There’s an old saying that, in politics, “long-range” means “until the next election.” Think about that the next time you bend a rim because you are unable to avoid one of Indianapolis’ ubiquitous potholes.
The streets of our city currently resemble those of an impoverished country. Indianapolis isn’t unique—the American Society of Civil Engineers reports that, all over America, physical infrastructure is dangerously eroded. (Our government is so broken that Congress can’t even agree on something as noncontroversial as fixing the roads and bridges for which the federal government is responsible. But that’s a topic for another day.)
Here in Indianapolis, we are seeing what happens when successive administrations—Republican and Democratic alike—substitute cosmetic approaches for substantive repairs, “fixing” streets with patches to the potholes and a thin coat of asphalt, rather than addressing the roadbed issues that eventually cause streets to fail. Those roadbed repairs (also known as “doing it right”) are initially more expensive; over the long term, of course, they are much less expensive. Doing it right saves money over the long haul.
That brings us back to my observation that long-range in politics is only until the next election. Every mayor with political ambitions to move up has an incentive to spend the least amount necessary to convince the public he is “doing something,” and to leave the more expensive repairs to some unlucky successor.

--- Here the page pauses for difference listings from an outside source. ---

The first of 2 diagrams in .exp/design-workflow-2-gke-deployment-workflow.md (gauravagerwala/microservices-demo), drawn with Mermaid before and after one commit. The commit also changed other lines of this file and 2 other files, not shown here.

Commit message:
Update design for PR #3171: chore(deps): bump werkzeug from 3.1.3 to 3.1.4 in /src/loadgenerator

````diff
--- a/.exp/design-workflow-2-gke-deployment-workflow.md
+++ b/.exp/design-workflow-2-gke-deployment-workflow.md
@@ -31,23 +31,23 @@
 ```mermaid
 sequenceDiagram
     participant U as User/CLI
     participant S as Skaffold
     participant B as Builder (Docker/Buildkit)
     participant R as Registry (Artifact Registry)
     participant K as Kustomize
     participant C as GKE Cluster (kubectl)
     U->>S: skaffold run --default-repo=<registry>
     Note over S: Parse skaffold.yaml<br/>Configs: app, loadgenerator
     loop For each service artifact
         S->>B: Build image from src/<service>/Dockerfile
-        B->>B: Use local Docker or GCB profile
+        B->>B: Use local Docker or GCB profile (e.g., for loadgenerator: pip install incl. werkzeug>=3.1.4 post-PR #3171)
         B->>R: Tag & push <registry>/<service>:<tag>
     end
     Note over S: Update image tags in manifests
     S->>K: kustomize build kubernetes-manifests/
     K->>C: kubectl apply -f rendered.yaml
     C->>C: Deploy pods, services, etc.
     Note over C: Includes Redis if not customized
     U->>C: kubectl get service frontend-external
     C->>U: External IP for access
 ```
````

Indiana’s ill-advised tax caps created another incentive: fiscal game-playing.
Exhibit One: When Mayor Greg Ballard sold the water and sewer systems to Citizens Energy, he promised to use the proceeds of the sale to repair the city’s streets. However, those utilities had a negative value. Citizens paid for the acquisition by assuming the systems’ combined liabilities, which totaled nearly $3.5 billion. Obviously, paying for something by assuming debt doesn’t generate any “up front” cash that can be used for infrastructure repair, so, as part of the transfer agreement, Citizens “voluntarily” recalculated the amount of its annual PILOT payment (payment in lieu of taxes) to the city.
That allowed the city to issue bonds, secured by the PILOT increase, and to use the proceeds of those bonds to repave streets. The mayor claimed credit for completing very visible (albeit, as we are seeing, not very long-lasting) public improvements “without raising taxes.” Citizens was allowed to raise its rates to cover both the necessary water and sewer repairs and the increased PILOT payment. This transaction shifted the cost of street repairs from property-taxpayers to utility ratepayers, severing the necessary transparency between tax cost and public benefit. Ratepayers paid—and continue to pay—for a public good enjoyed by all taxpayers.
Ballard’s predecessors might not have engaged in anything quite as creative as this, but it’s safe to assume they also found interesting ways to shift funds, to defer costly but necessary repairs, and to avoid politically undesirable tax increases.
This year, the craters that have proliferated throughout Indianapolis should be a reminder and a rebuke. Those potholes we dodge are the consequences of Americans’ favorite myth: that public goods can be delivered on the cheap, and without cost to us.
Actually, according to the American Society of Civil Engineers, driving on roads in need of repair in Indiana costs each driver $272 per year—and that computation preceded this year’s potholes. Much as we want to disbelieve it, there is no free lunch. We can pay for decent roads with our tax dollars, or in other ways. But we will pay.•
Kennedy is a professor of law and public policy at the School of Public and Environmental Affairs at IUPUI.